Monopoly: Looking at Real Estate Through Lens of Board Game

Monopoly: Looking at Real Estate Through Lens of Board Game

Frank Voisin writes about value investing topics at http://www.frankvoisin.com

For some Friday fun, I thought I’d take a look at the returns on investment for each Monopoly tile. The first chart shows the purchase price, cost to build a house and hotel, and the associated rents of each property:


Monopoly Base Case

With this starting point, we can then calculate the return at each level of investment. I have added a heat map to each column to help suss out any interesting patterns.


Monopoly Property ROI

I was surprised by the results. I would not have guessed in advance that Connecticut Ave with a hotel produces the greatest ROI achievable in the game, nor would I have guessed that this return would be a staggering 6410 bp greater than the lowest performing property with a hotel. In general, the gap between the best and worst performer in each improvement category is far greater than I expected.

I was also surprised to see that the more expensive properties produce significantly greater returns. For example, Boardwalk with no improvements trades for just 8x its rental income, whereas Mediterranean Ave trades for a whopping 30.3x.
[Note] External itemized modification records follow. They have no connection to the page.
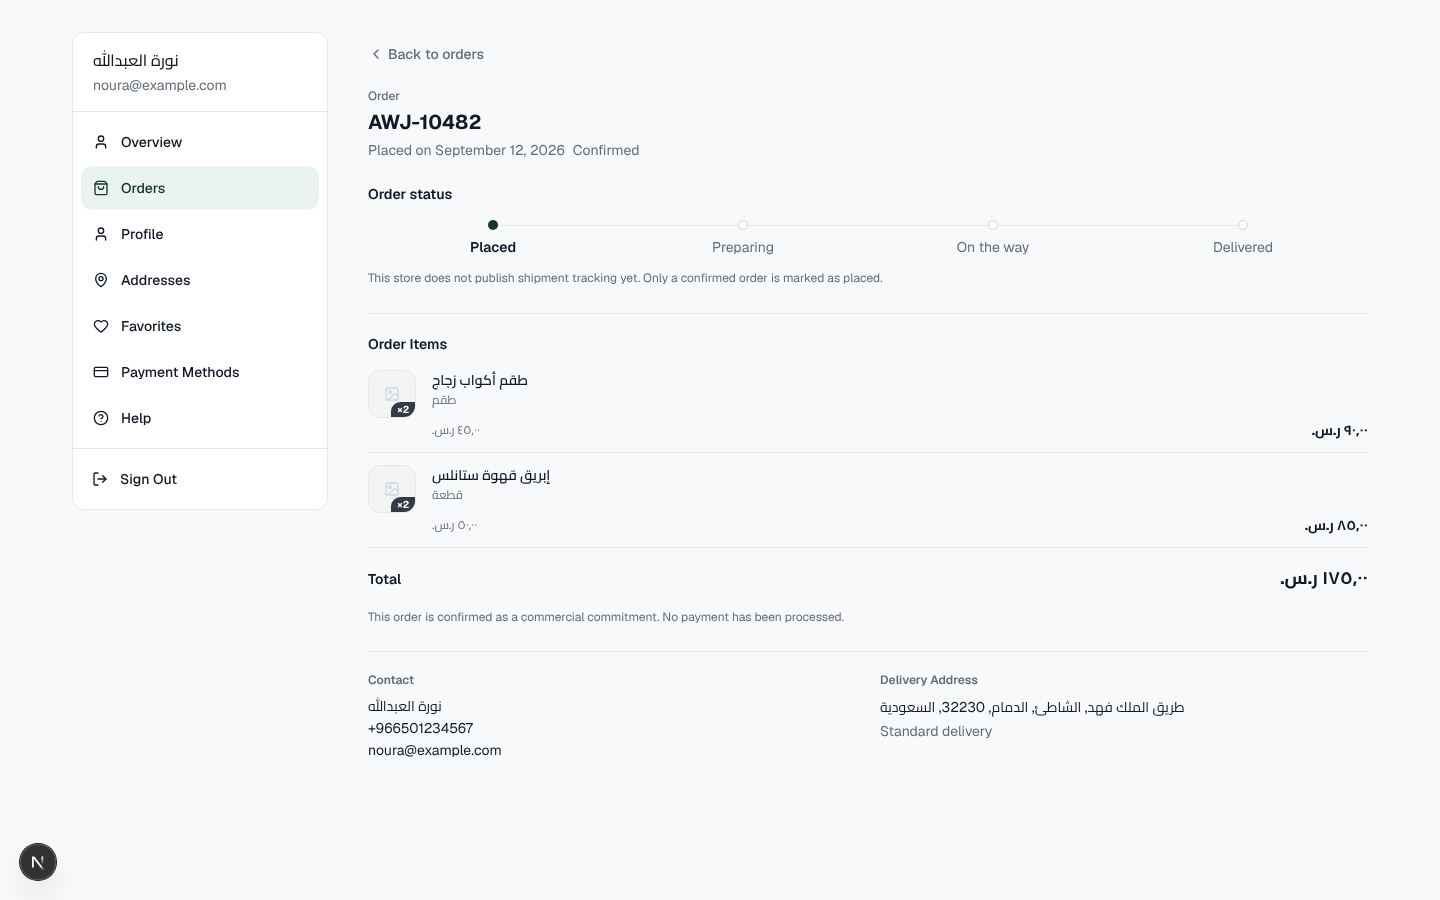
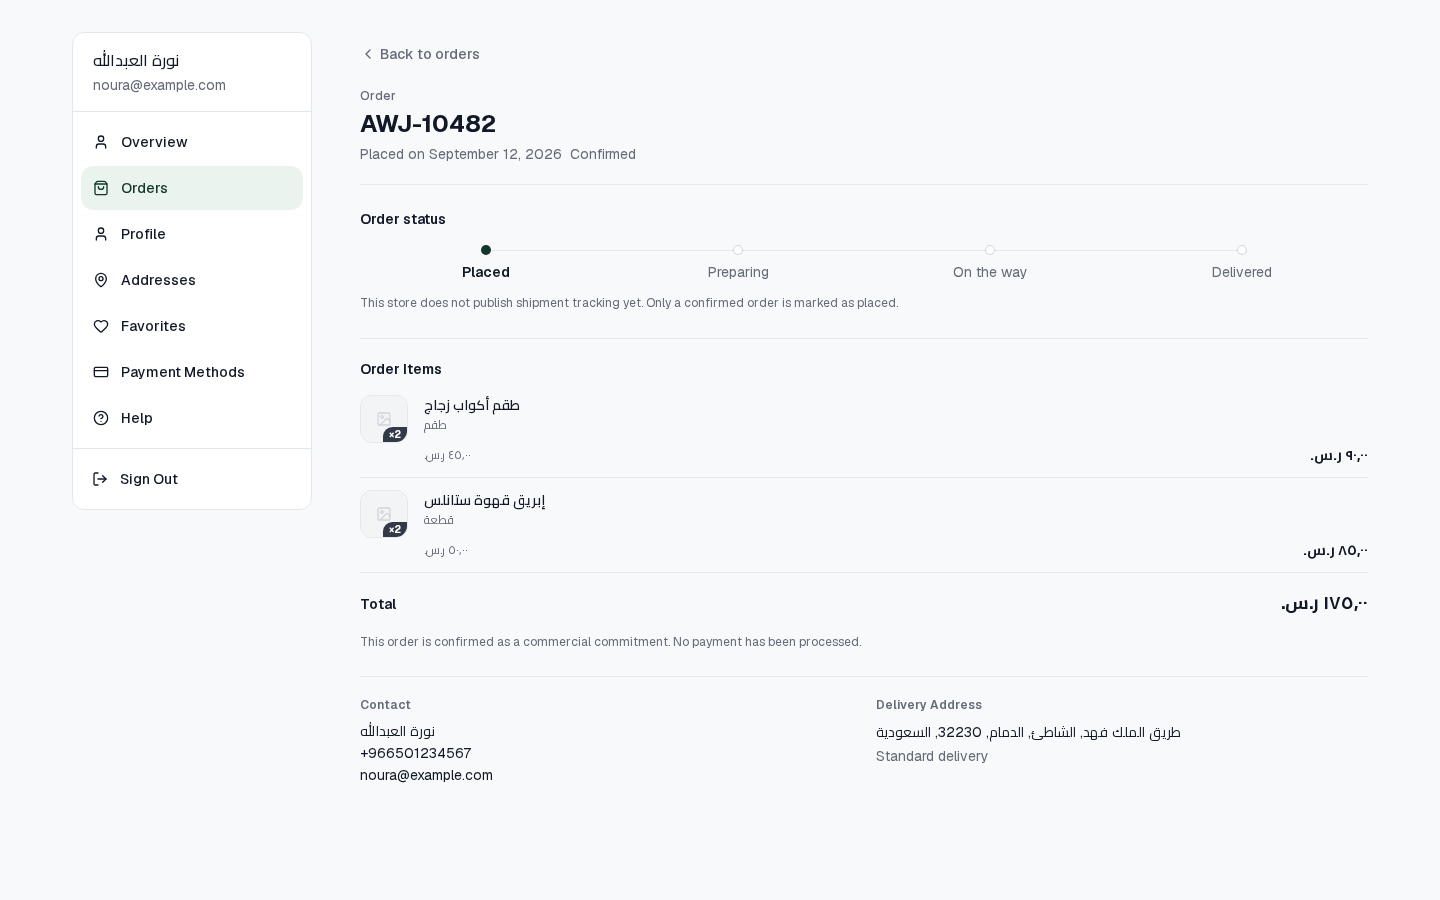
fix(store): STORE-UI-5 visual correction round 4
Desktop composition pass: full-width page headers, denser address and
payment card hierarchy, profile settings rhythm, and a slightly wider
sidebar/main gap at 1440. Mobile classes and capability states are
unchanged.

diff --git a/storefront/src/components/account/AccountPaymentMethods.tsx b/storefront/src/components/account/AccountPaymentMethods.tsx
@@ -36,16 +36,16 @@ export function AccountPaymentMethods() {
 
   return (
     <div>
-      <div className="flex flex-wrap items-end justify-between gap-3">
+      <header className="flex flex-wrap items-end justify-between gap-3 lg:items-center lg:border-b lg:border-store-border lg:pb-5">
         <h1 className="text-xl font-bold text-store-foreground lg:text-2xl">
           {t("paymentMethods")}
         </h1>
         <Button type="button" variant="outline" size="sm" onClick={refuse}>
           {t("addPaymentMethod")}
         </Button>
-      </div>
+      </header>
 
-      <div className="mt-2">
+      <div className="mt-2 lg:mt-4">
         <AccountGatedNotice
           title={t("paymentNotEnabledTitle")}
           body={t("paymentNotEnabledBody")}
@@ -59,12 +59,12 @@ export function AccountPaymentMethods() {
       )}
 
       <ul
-        className="mt-5 grid grid-cols-1 gap-3 lg:mt-6 lg:grid-cols-2 lg:gap-6"
+        className="mt-5 grid grid-cols-1 gap-3 lg:mt-8 lg:grid-cols-2 lg:gap-6"
         aria-label={t("savedMethodShape")}
       >
         {METHOD_FIXTURES.map(({ key, Icon, showExpiry, isDefault }) => (
           <li key={key}>
-            <article className="flex h-full flex-col rounded-store border border-store-border bg-store-surface px-4 py-4 lg:px-6 lg:py-6">
+            <article className="flex h-full flex-col rounded-store border border-store-border bg-store-surface px-4 py-4 lg:px-8 lg:py-7">
               <div className="flex items-start gap-3 lg:gap-4">
                 <span className="flex size-10 shrink-0 items-center justify-center rounded-store border border-store-border lg:size-12">
                   <Icon
@@ -74,16 +74,16 @@ export function AccountPaymentMethods() {
                 </span>
                 <div className="min-w-0 flex-1">
                   <div className="flex items-start justify-between gap-3">
-                    <p className="text-sm font-medium text-store-foreground lg:text-base">
+                    <p className="text-sm font-medium text-store-foreground lg:text-base lg:font-semibold">
                       {t(`savedMethod.${key}`)}
                     </p>
                     {isDefault ? (
-                      <span className="shrink-0 text-[0.6875rem] font-medium text-store-muted-foreground">
+                      <span className="shrink-0 text-[0.6875rem] font-medium text-store-muted-foreground lg:rounded-store lg:border lg:border-store-border lg:px-2 lg:py-0.5 lg:text-xs">
                         {t("defaultAddress")}
                       </span>
                     ) : null}
                   </div>
-                  <p className="mt-1 font-mono text-sm tracking-wide text-store-muted-foreground lg:mt-1.5 lg:text-base">
+                  <p className="mt-1 font-mono text-sm tracking-wide text-store-muted-foreground lg:mt-2 lg:text-base">
                     <bdi>{t("methodMask")}</bdi>
                   </p>
                   {showExpiry ? (
@@ -93,7 +93,7 @@ export function AccountPaymentMethods() {
                   ) : null}
                 </div>
               </div>
-              <div className="mt-auto pt-4 lg:pt-6">
+              <div className="mt-auto pt-4 lg:mt-6 lg:border-t lg:border-store-border lg:pt-5">
                 <Button
                   type="button"
                   variant="ghost"

diff --git a/storefront/src/components/account/AccountProfileForm.tsx b/storefront/src/components/account/AccountProfileForm.tsx
@@ -68,13 +68,15 @@ export function AccountProfileForm({ user }: { user: User }) {
 
   return (
     <div>
-      <h1 className="text-xl font-bold text-store-foreground lg:text-2xl">
-        {t("profile")}
-      </h1>
+      <header className="lg:border-b lg:border-store-border lg:pb-5">
+        <h1 className="text-xl font-bold text-store-foreground lg:text-2xl">
+          {t("profile")}
+        </h1>
+      </header>
 
       <form
         onSubmit={handleSubmit}
-        className="mt-4 w-full space-y-3 lg:mt-6 lg:space-y-5"
+        className="mt-4 w-full space-y-3 lg:mt-8 lg:space-y-6"
       >
         {error && (
           <Alert variant="destructive">
@@ -88,8 +90,8 @@ export function AccountProfileForm({ user }: { user: User }) {
           </p>
         )}
 
-        <div className="grid grid-cols-1 gap-3 sm:grid-cols-2 lg:gap-x-8 lg:gap-y-5">
-          <Field>
+        <div className="grid grid-cols-1 gap-3 sm:grid-cols-2 lg:gap-x-8 lg:gap-y-6">
+          <Field className="lg:gap-2.5">
             <FieldLabel htmlFor="first_name">{t("firstName")}</FieldLabel>
             <Input
               type="text"
@@ -101,7 +103,7 @@ export function AccountProfileForm({ user }: { user: User }) {
               }
             />
           </Field>
-          <Field>
+          <Field className="lg:gap-2.5">
             <FieldLabel htmlFor="last_name">{t("lastName")}</FieldLabel>
             <Input
               type="text"
@@ -115,8 +117,8 @@ export function AccountProfileForm({ user }: { user: User }) {
           </Field>
         </div>
 
-        <div className="grid grid-cols-1 gap-3 lg:grid-cols-2 lg:gap-x-8 lg:gap-y-5">
-          <Field>
+        <div className="grid grid-cols-1 gap-3 lg:grid-cols-2 lg:gap-x-8 lg:gap-y-6">
+          <Field className="lg:gap-2.5">
             <FieldLabel htmlFor="email">{t("emailAddress")}</FieldLabel>
             <Input
               type="email"
@@ -130,10 +132,10 @@ export function AccountProfileForm({ user }: { user: User }) {
             />
           </Field>
 
-          <Field>
+          <Field className="lg:gap-2.5">
             <FieldLabel htmlFor="phone">{t("phone")}</FieldLabel>
             <Input type="tel" id="phone" disabled readOnly value="" />
-            <p className="text-sm text-store-muted-foreground">
+            <p className="text-sm leading-relaxed text-store-muted-foreground">
               {t("phoneUnavailable")}
             </p>
           </Field>
@@ -157,7 +159,7 @@ export function AccountProfileForm({ user }: { user: User }) {
             />
             <p
               id="current_password_help"
-              className={`mt-1 text-sm ${
+              className={`mt-1.5 text-sm leading-relaxed ${
                 passwordError
                   ? "text-store-destructive"
                   : "text-store-muted-foreground"
@@ -168,7 +170,7 @@ export function AccountProfileForm({ user }: { user: User }) {
           </div>
         )}
 
-        <div className="pt-1">
+        <div className="pt-1 lg:border-t lg:border-store-border lg:pt-5">
           <Button type="submit" disabled={saving}>
             {saving ? t("saving") : t("saveChanges")}
           </Button>

diff --git a/storefront/src/components/account/AccountAddresses.tsx b/storefront/src/components/account/AccountAddresses.tsx
@@ -51,16 +51,16 @@ export function AccountAddresses() {
 
   return (
     <div>
-      <div className="flex flex-wrap items-end justify-between gap-3">
+      <header className="flex flex-wrap items-end justify-between gap-3 lg:items-center lg:border-b lg:border-store-border lg:pb-5">
         <h1 className="text-xl font-bold text-store-foreground lg:text-2xl">
           {t("addresses")}
         </h1>
         <Button type="button" variant="outline" size="sm" onClick={refuse}>
           {t("addNewAddress")}
         </Button>
-      </div>
+      </header>
 
-      <div className="mt-2">
+      <div className="mt-2 lg:mt-4">
         <AccountGatedNotice
           title={t("addressesNotEnabledTitle")}
           body={t("addressesNotEnabledBody")}
@@ -75,28 +75,28 @@ export function AccountAddresses() {
 
       <ul
         aria-label={t("addressCardShape")}
-        className="mt-5 grid grid-cols-1 gap-3 lg:mt-6 lg:grid-cols-2 lg:gap-6"
+        className="mt-5 grid grid-cols-1 gap-3 lg:mt-8 lg:grid-cols-2 lg:gap-6"
       >
         {ADDRESS_FIXTURES.map((fixture) => (
           <li key={fixture.id}>
-            <article className="flex h-full flex-col rounded-store border border-store-border bg-store-surface px-4 py-4 lg:px-6 lg:py-6">
+            <article className="flex h-full flex-col rounded-store border border-store-border bg-store-surface px-4 py-4 lg:px-8 lg:py-7">
               <div className="flex items-start justify-between gap-3">
-                <p className="min-w-0 text-sm font-medium text-store-foreground lg:text-base">
+                <p className="min-w-0 text-sm font-medium text-store-foreground lg:text-base lg:font-semibold">
                   {t(fixture.name)}
                 </p>
                 {fixture.isDefault ? (
-                  <span className="shrink-0 text-[0.6875rem] font-medium text-store-muted-foreground">
+                  <span className="shrink-0 text-[0.6875rem] font-medium text-store-muted-foreground lg:rounded-store lg:border lg:border-store-border lg:px-2 lg:py-0.5 lg:text-xs">
                     {t("defaultAddress")}
                   </span>
                 ) : null}
               </div>
-              <div className="mt-2 space-y-0.5 text-sm leading-relaxed text-store-muted-foreground lg:mt-3 lg:space-y-1">
+              <div className="mt-2 space-y-0.5 text-sm leading-relaxed text-store-muted-foreground lg:mt-4 lg:space-y-1">
                 <p>{t(fixture.line1)}</p>
                 <p>{t(fixture.line2)}</p>
                 <p>{t(fixture.cityPostal)}</p>
                 <p>{t(fixture.country)}</p>
               </div>
-              <div className="mt-auto flex flex-wrap gap-2 pt-4 lg:pt-6">
+              <div className="mt-auto flex flex-wrap gap-2 pt-4 lg:mt-6 lg:border-t lg:border-store-border lg:pt-5">
                 <Button
                   type="button"
                   variant="outline"

diff --git a/storefront/src/components/account/AccountOrderDetail.tsx b/storefront/src/components/account/AccountOrderDetail.tsx
@@ -80,11 +80,11 @@ export function AccountOrderDetail({
         {t("backToOrders")}
       </Link>
 
-      <header>
+      <header className="lg:border-b lg:border-store-border lg:pb-5">
         <p className="text-xs font-medium text-store-muted-foreground">
           {t("order")}
         </p>
-        <h1 className="mt-1 text-xl font-bold text-store-foreground">
+        <h1 className="mt-1 text-xl font-bold text-store-foreground lg:text-2xl">
           <bdi>{order.number}</bdi>
         </h1>
         <p className="mt-1 flex flex-wrap gap-x-2 gap-y-0.5 text-sm text-store-muted-foreground">

diff --git a/storefront/src/components/account/AccountShell.tsx b/storefront/src/components/account/AccountShell.tsx
@@ -79,7 +79,7 @@ export function AccountShell({
 
   return (
     <StoreContainer className="py-5 sm:py-7 lg:py-8">
-      <div className="flex flex-col gap-6 lg:flex-row lg:items-start lg:gap-8 xl:gap-10">
+      <div className="flex flex-col gap-6 lg:flex-row lg:items-start lg:gap-8 xl:gap-12">
         <aside className="hidden lg:block lg:w-56 lg:shrink-0 xl:w-60">
           <div className="overflow-hidden rounded-store border border-store-border bg-store-surface lg:sticky lg:top-24">
             <div className="border-b border-store-border px-5 py-4">

diff --git a/docs/plans/store/STORE-UI-5-IMPLEMENTATION-REPORT.md b/docs/plans/store/STORE-UI-5-IMPLEMENTATION-REPORT.md
@@ -2,7 +2,7 @@
 
 ## 1. Status
 
-**COMPLETE pending visual re-review (correction round 3).** **Not merged, not deployed.**
+**COMPLETE pending visual re-review (correction round 4).** **Not merged, not deployed.**
 `NO VISUAL APPROVAL = NO MERGE` is respected.
 
 ## 2. Git
@@ -12,7 +12,7 @@
 | **Latest main SHA** | `30979a1bb499cfe8b0e656495805e50225027530` — STORE-UI-4 merge (PR #866) |
 | **Base SHA** | `30979a1bb499cfe8b0e656495805e50225027530` (verified ancestor of this branch) |
 | **Branch** | `feat/store-ui-5-customer-account` |
-| **Head SHA** | `5199ef7f4a28d088a4eacaf40356f6de9109ef3f` |
+| **Head SHA** | round 4 — see §27 |
 | **PR** | [#868](https://github.com/safwan5001-source/Nebrax/pull/868) |
 
 `git merge-base --is-ancestor 30979a1bb499cfe8b0e656495805e50225027530 HEAD` holds.
@@ -562,9 +562,88 @@ Mobile captures from round 2 were not regenerated.
 | **Round 3 Head** | `5199ef7f4a28d088a4eacaf40356f6de9109ef3f` |
 | **PR** | [#868](https://github.com/safwan5001-source/Nebrax/pull/868) — open, not merged |
 
-## 26. Next step
+## 26. Next step after round 3
 
-Owner visual review of correction round 3 (desktop 1440). On approval, merge.
-The `DESIGN_ONLY` account capabilities then become dedicated backend tasks
-against UI that is already agreed, each with its contract already written
-down.
+Owner visual review of correction round 3 accepted the 2-column profile
+direction and withheld approval for remaining desktop composition
+(Addresses / Payment still too light; 1440 still reading as small blocks
+in a large canvas). A fourth, desktop-only composition pass follows.
+
+## 27. Visual correction round 4 (final desktop composition)
+
+Desktop-only. No mobile redesign, no MobileBottomNav change, no contract,
+capability, auth, tenant, accounting, cart, checkout, or catalog change.
+Empty vertical space is left empty — short pages stay short.
+
+| Finding | Correction |
+|---|---|
+| 1440 still read as small blocks in a large canvas; the issue was composition, not max-width | Page headers now span the full main column with a desktop-only `lg:border-b`. The header rule makes the workspace measure visible without wrapping the page in a card. |
+| Sidebar / main relationship needed to feel intentional | Sidebar stays compact (`lg:w-56` / `xl:w-60`). Gap at 1440 is `xl:gap-12`. Main remains the dominant column (1008px vs 240px). RTL sidebar at inline-end (`x=1128`); LTR at inline-start (`x=72`). |
+| Profile needed native desktop settings rhythm | 2-column form kept. Heading → form `lg:mt-8`. Row `lg:space-y-6` / `lg:gap-y-6`. Label/field `lg:gap-2.5`. Save sits on a desktop-only footer rule (`lg:border-t`). Fields stay ~488px — not viewport-stretched. No wrapping card. |
+| Addresses were the weakest desktop screen: light tiles | Same two intended addresses. Full-width header + Add. Cards `lg:px-8 lg:py-7` with three zones: name + Default chip, address block, Edit/Remove on a desktop footer rule. `lg:gap-6` between the pair. No extra addresses, no metrics, no page card. |
+| Payment methods needed the same book treatment | Same two intended methods, same DESIGN_ONLY refuse path. Matching card padding, Default chip, mask/expiry hierarchy, Remove on a desktop footer rule. No card fields, no brands, no persistence. |
+| Order detail must stay aligned with the shell | Content not redesigned. Header gets the same desktop hairline and `lg:text-2xl` number so it shares the workspace measure. Items, status journey, totals, contact, delivery, and `CommerceOrder != Invoice` are unchanged. |
+
+**Capability classification (unchanged):** Addresses and Payment methods remain **DESIGN_ONLY / GATED**.
+
+**Mobile.** Untouched. 390 inspect: aside `display:none`, form 358, inputs 358 stacked, header `border-bottom-width: 0px`, `scrollWidth === clientWidth`. MobileBottomNav not edited.
+
+**1440 verification (Playwright Chromium, no overflow):**
+
+| Surface | Sidebar | Main | Content |
+|---|---|---|---|
+| AR profile | 240 at x=1128 | 1008 at x=72 | form 1008, fields 488 × 2 |
+| EN profile | 240 at x=72 | 1008 at x=360 | form 1008, fields 488 × 2 |
+| AR addresses | 240 | 1008 | cards 492 × 282 |
+| AR payment | 240 | 1008 | cards 492 × 219 |
+| EN order detail | 240 at x=72 | 1008 at x=360 | h1 1008 wide |
+
+`scrollWidth === clientWidth` (1440) on every capture.
+
+**Changed files**
+
+- `storefront/src/components/account/AccountShell.tsx`
+- `storefront/src/components/account/AccountProfileForm.tsx`
+- `storefront/src/components/account/AccountAddresses.tsx`
+- `storefront/src/components/account/AccountPaymentMethods.tsx`
+- `storefront/src/components/account/AccountOrderDetail.tsx`
+- `docs/plans/store/STORE-UI-5-IMPLEMENTATION-REPORT.md`
+- `docs/plans/store/store-ui-5-visual-qa/desktop-1440-ar-profile.png`
+- `docs/plans/store/store-ui-5-visual-qa/desktop-1440-en-profile.png`
+- `docs/plans/store/store-ui-5-visual-qa/desktop-1440-ar-addresses.png`
+- `docs/plans/store/store-ui-5-visual-qa/desktop-1440-ar-payment.png`
+- `docs/plans/store/store-ui-5-visual-qa/desktop-1440-en-order-detail.png`
+
+**Tests**
+
+```
+pnpm exec vitest run src/components/account  →  8 files, 25 tests passed
+pnpm test                                     →  72 files, 528 tests passed
+pnpm exec biome check (changed files)         →  5 files, no fixes applied
+pnpm exec tsc --noEmit                        →  clean
+```
+
+**Visual QA (this round)** in `docs/plans/store/store-ui-5-visual-qa/`:
+
+- `desktop-1440-ar-profile.png`
+- `desktop-1440-en-profile.png`
+- `desktop-1440-ar-addresses.png`
+- `desktop-1440-ar-payment.png`
+- `desktop-1440-en-order-detail.png`
+
+Mobile set was not regenerated.
+
+**Git**
+
+| | |
+|---|---|
+| **Base SHA** | `30979a1bb499cfe8b0e656495805e50225027530` |
+| **Round 3 Head** | `5199ef7f` / docs `51068401` |
+| **Round 4 Head** | see commit after push |
+| **PR** | [#868](https://github.com/safwan5001-source/Nebrax/pull/868) — open, not merged |
+
+## 28. Next step
+
+Owner visual review of correction round 4 (desktop 1440 composition).
+On approval, merge. No merge and no deploy until then.
+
This remains generally true as you build houses however there are notable exceptions which the heat map illustrates. As we move down the columns, we see that there are anomalies where it makes more sense to build houses on lower priced properties instead of on the higher priced properties. For example, Virginia Ave (purple) has a significantly higher return than North Carolina Ave (green) beginning at 3 houses. As more is invested in these properties, the gap grows.

It is interesting to note that two properties at polar opposites on the value scale, Mediterranean Ave and Boardwalk, act as clear outliers from the others. Is this because they are the most memorable to players and thus most inefficiently priced? Mediterranean produces about 1/2 the returns of its nearest neighbour, Baltic. An unimproved Mediterranean and an unimproved Baltic produce returns that are 334bp apart, whereas Baltic and the second most expensive property on the board, Park Place, are an equivalent 333bp apart. A similar gap exists between Park Place and Board Walk at the high end of the spectrum. Mediterranean is a classic value trap, whereas Baltic appears to be a good value opportunity.

There are a few properties which should be considered highly desirable as they produce outsized returns for their neighbourhoods. New York Avenue is one, and the yellow properties of Atlantic, Ventnor and Marvin Gardens as well. These may be benefiting from abnormal demand from police and correctional officers on high government salaries.

Two groups of properties exhibit “crossover” in that they move from relatively strong (weak) performers to relatively weak (strong) performers. The blue properties become great investments as you invest in more houses, whereas the green properties do the opposite. Is this because people want to live near free parking, but not near crime that is so reprehensible that you are sent directly to jail without due process?

What are your takeaways from these Monopoly property ROIs?